In the contemporary world, international cooperation and international law are under increasing challenge from nationalism and a general drift away from democracy across the world. However, considering the major environmental, economic and security challenges that humanity confronts in the 21st century, the contribution of international organisations and international law still seems crucial.
But what exactly is it that this couple bring to the table? To better understand how international organisations and international law contribute to address contemporary and future global problems, this project explores their early history.
By analysing how the first universal international organisations – the League of Nations system (i.e. the League of Nations, the Permanent Court of International Justice and the International Labour Organisation) - shaped practises of international law, this collective research project intends to improve our understanding of how international organisations developed international law as a major tool for global governance. The project will for the first time combine two expanding yet separate historiographies on respectively international organisations and international law in the interwar period.

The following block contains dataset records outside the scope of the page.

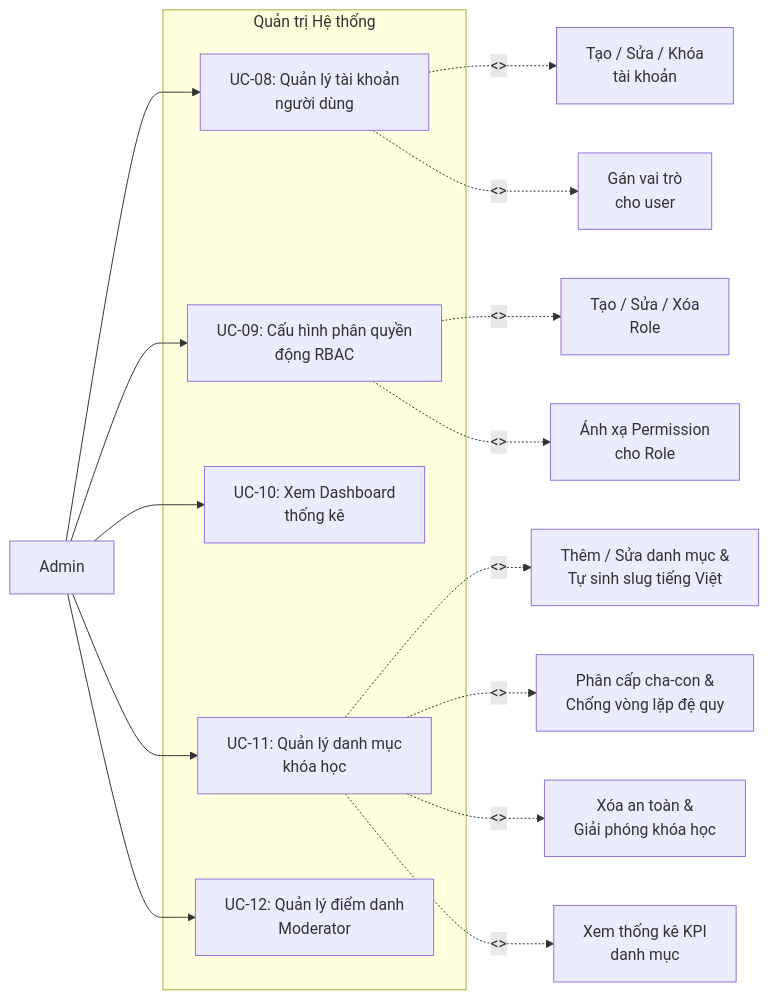
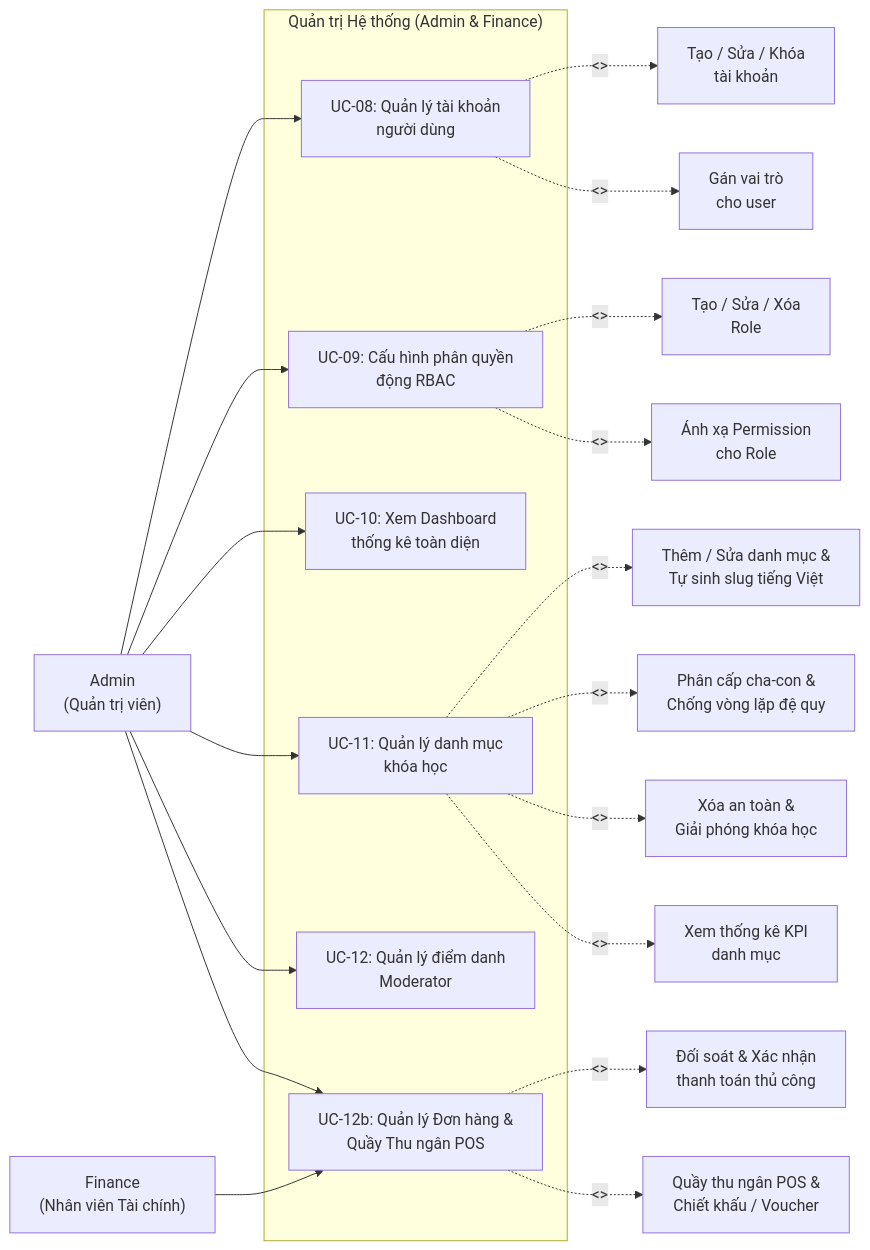
One commit to TienNguyen23-12/utelearn-platform changed the diagram in docs/usecases/UC02_QuanTriHeThong.md. Above: the diagram before and after it, drawn with Mermaid. The commit also changed other lines of this file and 24 other files, not shown here.

````diff
--- a/docs/usecases/UC02_QuanTriHeThong.md
+++ b/docs/usecases/UC02_QuanTriHeThong.md
@@ -5,27 +5,33 @@
 ```mermaid
 graph LR
-    Admin["Admin"]
+    Admin["Admin<br/>(Quản trị viên)"]
+    Finance["Finance<br/>(Nhân viên Tài chính)"]
 
-    subgraph UC_Admin["Quản trị Hệ thống"]
+    subgraph UC_Admin["Quản trị Hệ thống (Admin & Finance)"]
         UC08["UC-08: Quản lý tài khoản<br/>người dùng"]
         UC09["UC-09: Cấu hình phân quyền<br/>động RBAC"]
-        UC10["UC-10: Xem Dashboard<br/>thống kê"]
+        UC10["UC-10: Xem Dashboard<br/>thống kê toàn diện"]
         UC11["UC-11: Quản lý danh mục<br/>khóa học"]
         UC12["UC-12: Quản lý điểm danh<br/>Moderator"]
+        UC12b["UC-12b: Quản lý Đơn hàng &<br/>Quầy Thu ngân POS"]
     end
 
     Admin --> UC08
     Admin --> UC09
     Admin --> UC10
     Admin --> UC11
     Admin --> UC12
+    Admin --> UC12b
+    Finance --> UC12b
 
     UC08 -.->|"<<includes>>"| UC08a["Tạo / Sửa / Khóa<br/>tài khoản"]
     UC08 -.->|"<<includes>>"| UC08b["Gán vai trò<br/>cho user"]
     UC09 -.->|"<<includes>>"| UC09a["Tạo / Sửa / Xóa<br/>Role"]
     UC09 -.->|"<<includes>>"| UC09b["Ánh xạ Permission<br/>cho Role"]
     UC11 -.->|"<<includes>>"| UC11a["Thêm / Sửa danh mục &<br/>Tự sinh slug tiếng Việt"]
     UC11 -.->|"<<includes>>"| UC11b["Phân cấp cha-con &<br/>Chống vòng lặp đệ quy"]
     UC11 -.->|"<<includes>>"| UC11c["Xóa an toàn &<br/>Giải phóng khóa học"]
     UC11 -.->|"<<includes>>"| UC11d["Xem thống kê KPI<br/>danh mục"]
+    UC12b -.->|"<<includes>>"| UC12b1["Đối soát & Xác nhận<br/>thanh toán thủ công"]
+    UC12b -.->|"<<includes>>"| UC12b2["Quầy thu ngân POS &<br/>Chiết khấu / Voucher"]
 ```
````
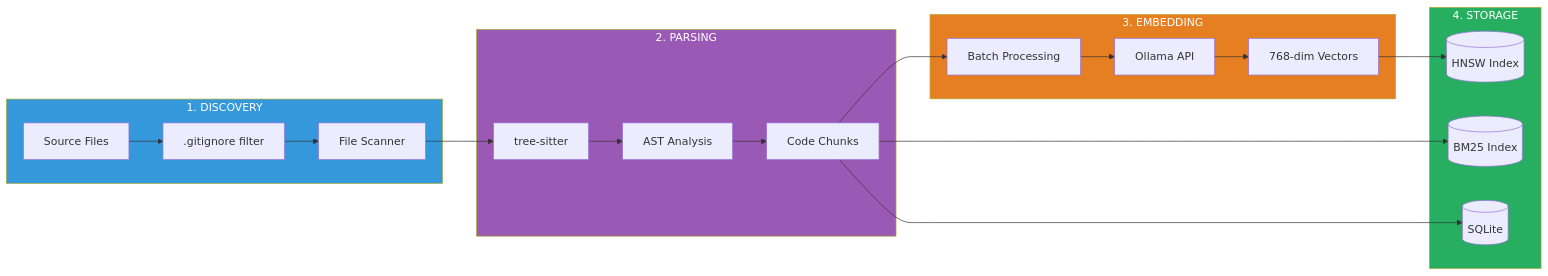
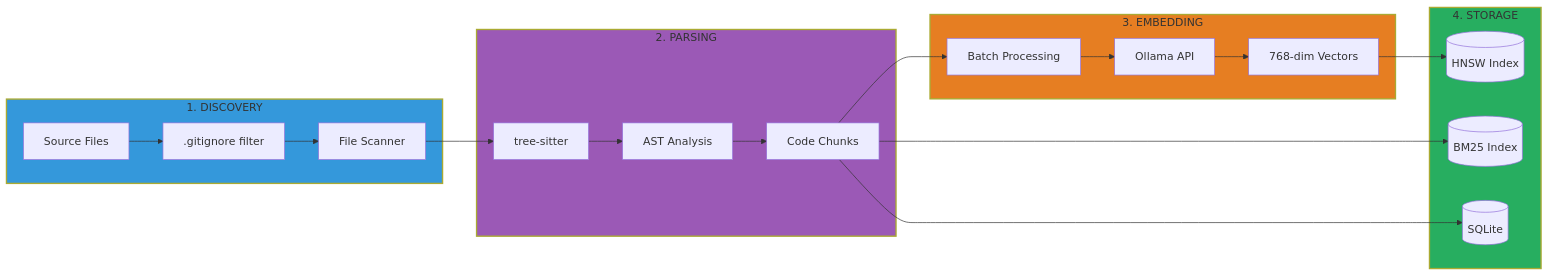
The fourth of 27 diagrams in docs/reference/architecture/architecture.md (sampi02/amanmcp), drawn with Mermaid before and after one commit. The commit also changed other lines of this file and 59 other files, not shown here.

````diff
--- a/docs/reference/architecture/architecture.md
+++ b/docs/reference/architecture/architecture.md
@@ -229,38 +356,38 @@
 ```mermaid
 flowchart LR
     subgraph Discovery["1. DISCOVERY"]
         Files[Source Files]
         Gitignore[.gitignore filter]
         Scanner[File Scanner]
     end
 
     subgraph Parsing["2. PARSING"]
         TS[tree-sitter]
         AST[AST Analysis]
         Chunks[Code Chunks]
     end
 
     subgraph Embedding["3. EMBEDDING"]
         Batch[Batch Processing]
         Ollama[Ollama API]
         Vectors[768-dim Vectors]
     end
 
     subgraph Storage["4. STORAGE"]
         HNSW[(HNSW Index)]
         BM25[(BM25 Index)]
         Meta[(SQLite)]
     end
 
     Files --> Gitignore --> Scanner
     Scanner --> TS --> AST --> Chunks
     Chunks --> Batch --> Ollama --> Vectors
     Vectors --> HNSW
     Chunks --> BM25
     Chunks --> Meta
 
-    style Discovery fill:#3498db,color:#fff
-    style Parsing fill:#9b59b6,color:#fff
-    style Embedding fill:#e67e22,color:#fff
-    style Storage fill:#27ae60,color:#fff
+    style Discovery fill:#3498db,stroke-width:2px
+    style Parsing fill:#9b59b6,stroke-width:2px
+    style Embedding fill:#e67e22,stroke-width:2px
+    style Storage fill:#27ae60,stroke-width:2px
 ```
````
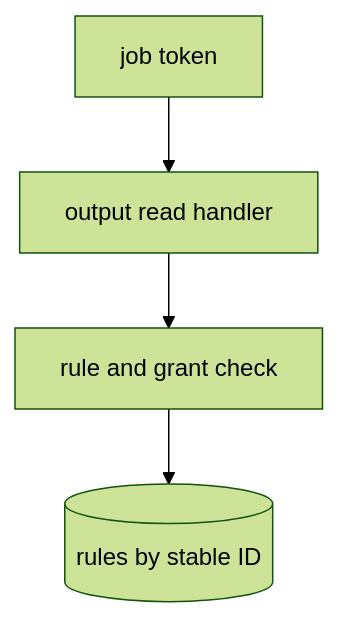
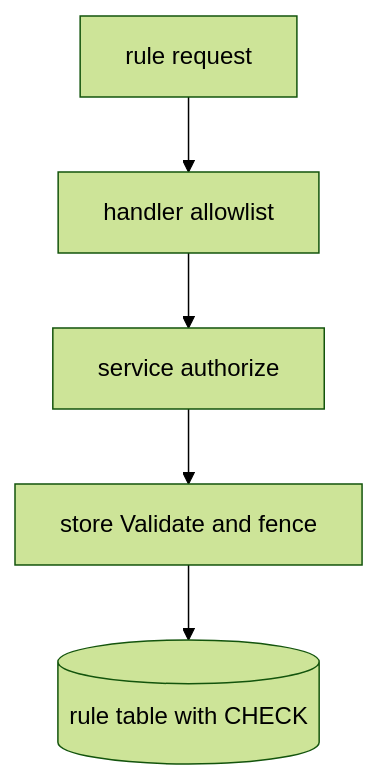
Before and after one commit to OpenDustpan/OpenDustpan: the third of 3 diagrams in openspec/changes/add-output-sharing-setting-new/design.md, drawn with Mermaid (forest theme). The commit also changed other lines of this file and 3 other files, not shown here.

First line of the commit message:
openspec: rewrite add-output-sharing-setting-new to specify only the rule store, routes and new-unit rule

````diff
--- a/openspec/changes/add-output-sharing-setting-new/design.md
+++ b/openspec/changes/add-output-sharing-setting-new/design.md
@@ -52,4 +80,4 @@
 ```mermaid
 flowchart TB
- J[job token] --> H[output read handler] --> C[rule and grant check] --> S[(rules by stable ID)]
+ R[rule request] --> H[handler allowlist] --> V[service authorize] --> S[store Validate and fence] --> T[(rule table with CHECK)]
 ```
````
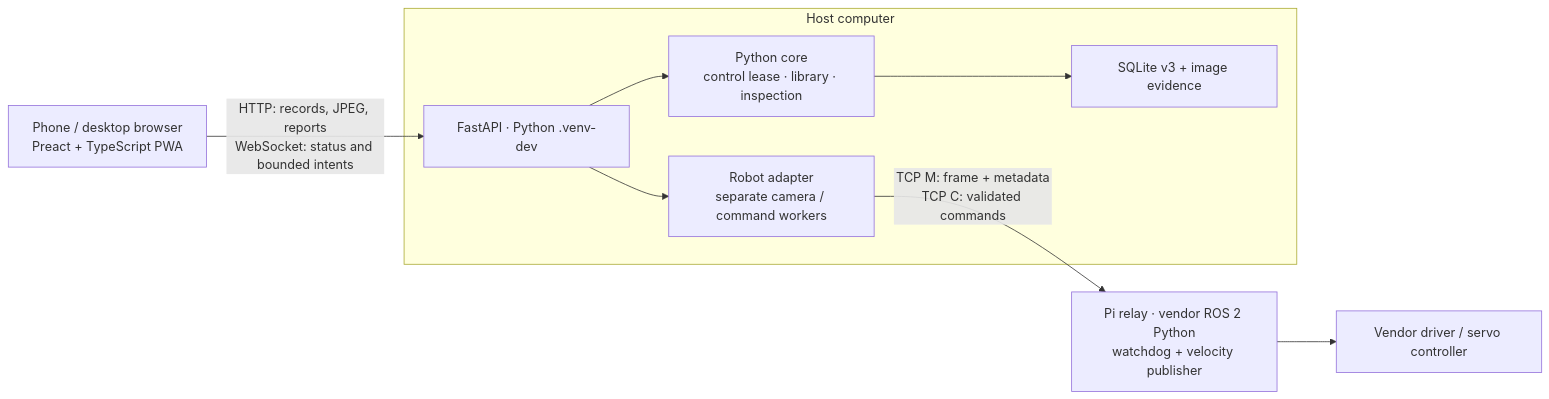
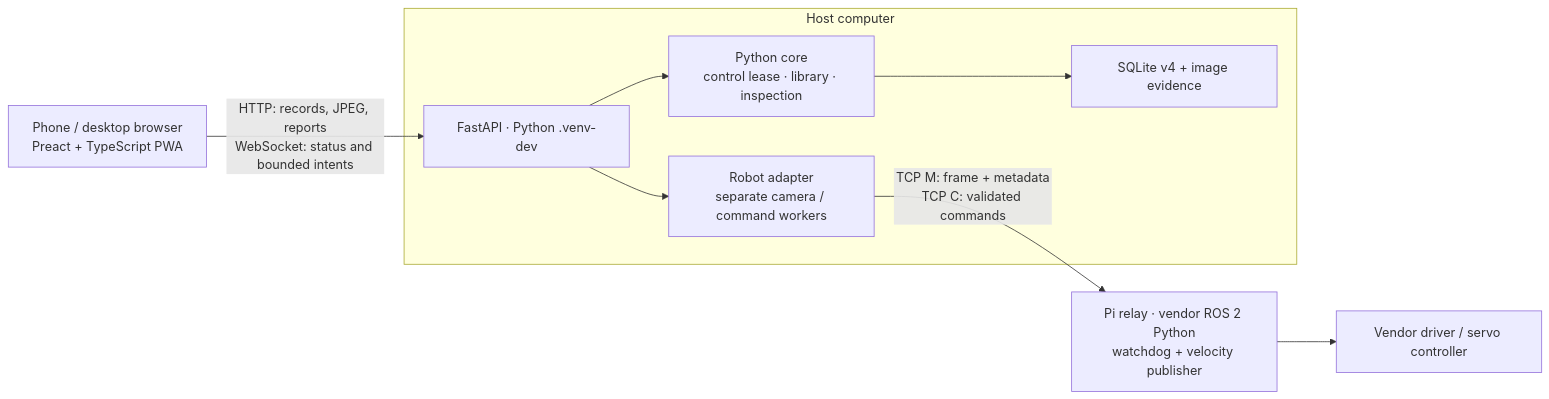
The diagram in docs/13-mobile-console.md (trungdangtapcode/Embodied-Scout-PuppyPi), drawn with Mermaid before and after one commit. The commit also changed other lines of this file and 29 other files, not shown here.

````diff
--- a/docs/13-mobile-console.md
+++ b/docs/13-mobile-console.md
@@ -32,11 +32,11 @@
 ```mermaid
 flowchart LR
   P["Phone / desktop browser\nPreact + TypeScript PWA"] -->|"HTTP: records, JPEG, reports\nWebSocket: status and bounded intents"| H
   subgraph Host["Host computer"]
     H["FastAPI · Python .venv-dev"] --> C["Python core\ncontrol lease · library · inspection"]
-    C --> DB["SQLite v3 + image evidence"]
+    C --> DB["SQLite v4 + image evidence"]
     H --> A["Robot adapter\nseparate camera / command workers"]
   end
   A -->|"TCP M: frame + metadata\nTCP C: validated commands"| PI["Pi relay · vendor ROS 2 Python\nwatchdog + velocity publisher"]
   PI --> D["Vendor driver / servo controller"]
 ```
````
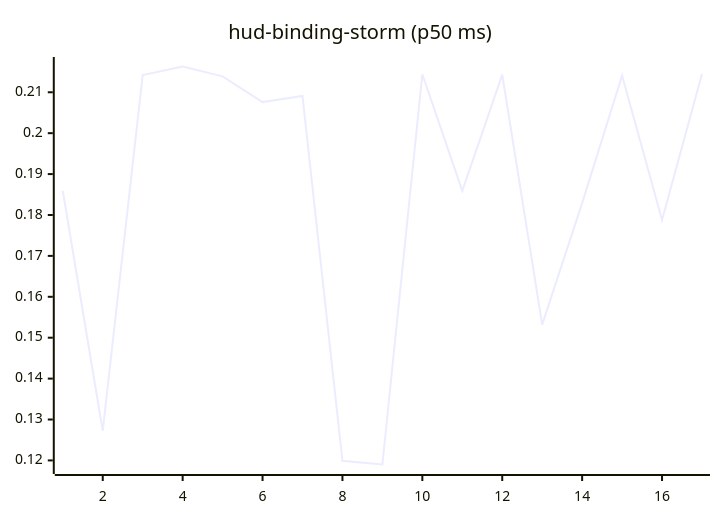
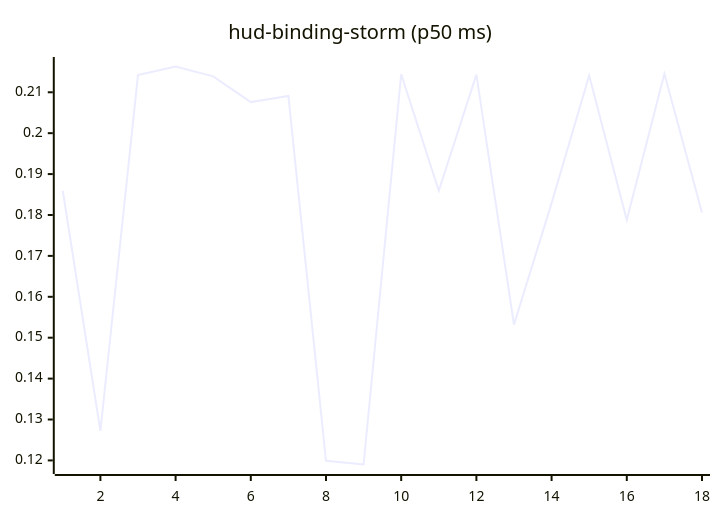
The tenth of 27 diagrams in README.md (josha/Facet), drawn with Mermaid before and after one commit. The commit also changed other lines of this file and 2 other files, not shown here.

````diff
--- a/README.md
+++ b/README.md
@@ -126,6 +126,6 @@
 ```mermaid
 xychart-beta
     title "hud-binding-storm (p50 ms)"
-    x-axis 1 --> 17
-    line [0.1859, 0.1272, 0.2142, 0.2163, 0.2139, 0.2076, 0.2091, 0.1199, 0.1190, 0.2144, 0.1859, 0.2143, 0.1532, 0.1829, 0.2141, 0.1788, 0.2145]
+    x-axis 1 --> 18
+    line [0.1859, 0.1272, 0.2142, 0.2163, 0.2139, 0.2076, 0.2091, 0.1199, 0.1190, 0.2144, 0.1859, 0.2143, 0.1532, 0.1829, 0.2141, 0.1788, 0.2145, 0.1806]
 ```
````
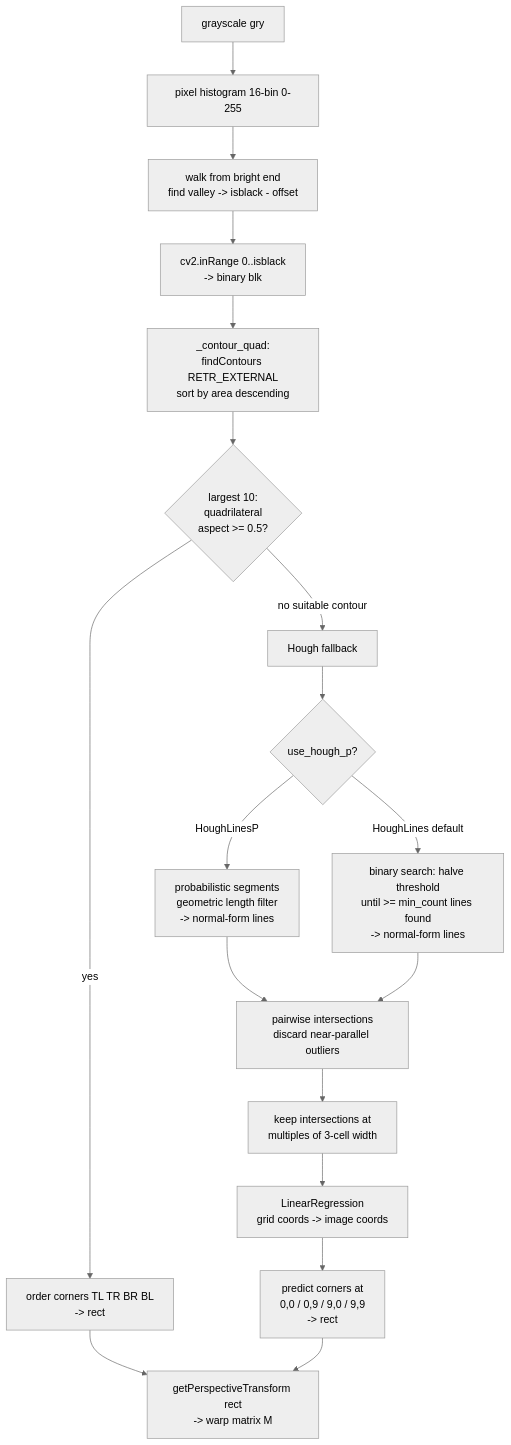
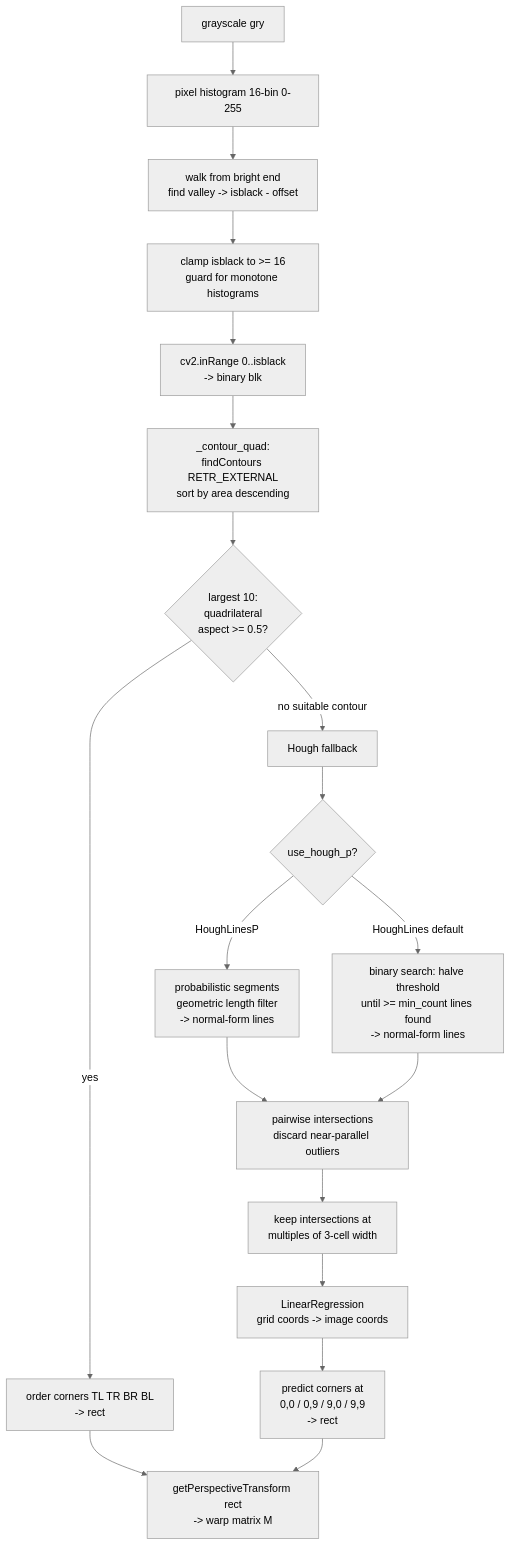
One commit to gbarrett28/cagedoku changed the fourth of 10 diagrams in docs/image-pipeline.md. Above: the diagram before and after it, drawn with Mermaid (neutral theme). The commit also changed other lines of this file and 3 other files, not shown here.

````diff
--- a/docs/image-pipeline.md
+++ b/docs/image-pipeline.md
@@ -119,20 +119,21 @@
 ```mermaid
 flowchart TD
     A[grayscale gry] --> B[pixel histogram 16-bin 0-255]
     B --> C[walk from bright end\nfind valley -> isblack - offset]
-    C --> D[cv2.inRange 0..isblack\n-> binary blk]
+    C --> Cclamp[clamp isblack to >= 16\nguard for monotone histograms]
+    Cclamp --> D[cv2.inRange 0..isblack\n-> binary blk]
     D --> E[_contour_quad:\nfindContours RETR_EXTERNAL\nsort by area descending]
     E --> F{largest 10:\nquadrilateral\naspect >= 0.5?}
     F -- yes --> G[order corners TL TR BR BL\n-> rect]
     F -- no suitable contour --> H[Hough fallback]
     H --> I{use_hough_p?}
     I -- HoughLinesP --> J[probabilistic segments\ngeometric length filter\n-> normal-form lines]
     I -- HoughLines default --> K[binary search: halve threshold\nuntil >= min_count lines found\n-> normal-form lines]
     J --> L[pairwise intersections\ndiscard near-parallel outliers]
     K --> L
     L --> M[keep intersections at\nmultiples of 3-cell width]
     M --> N[LinearRegression\ngrid coords -> image coords]
     N --> O[predict corners at\n0,0 / 0,9 / 9,0 / 9,9\n-> rect]
     G --> P[getPerspectiveTransform rect\n-> warp matrix M]
     O --> P
 ```
````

The project promises to fundamentally reassess existing interpretations of the history of international law by shifting the prevalent focus from the intellectual history of the discipline to the development of the actual practice of international law based on a systematic use of documentary evidence from private, state and League of Nations archives. In addition, the project will recast our understanding of the history of international organisations by exploring their legal dimension.
We hope to reach out to law and the social sciences in order to foster interdisciplinary cooperation to further the general understanding of the ways in which international organisations and international law can contribute to the establishment of a durable system of global governance.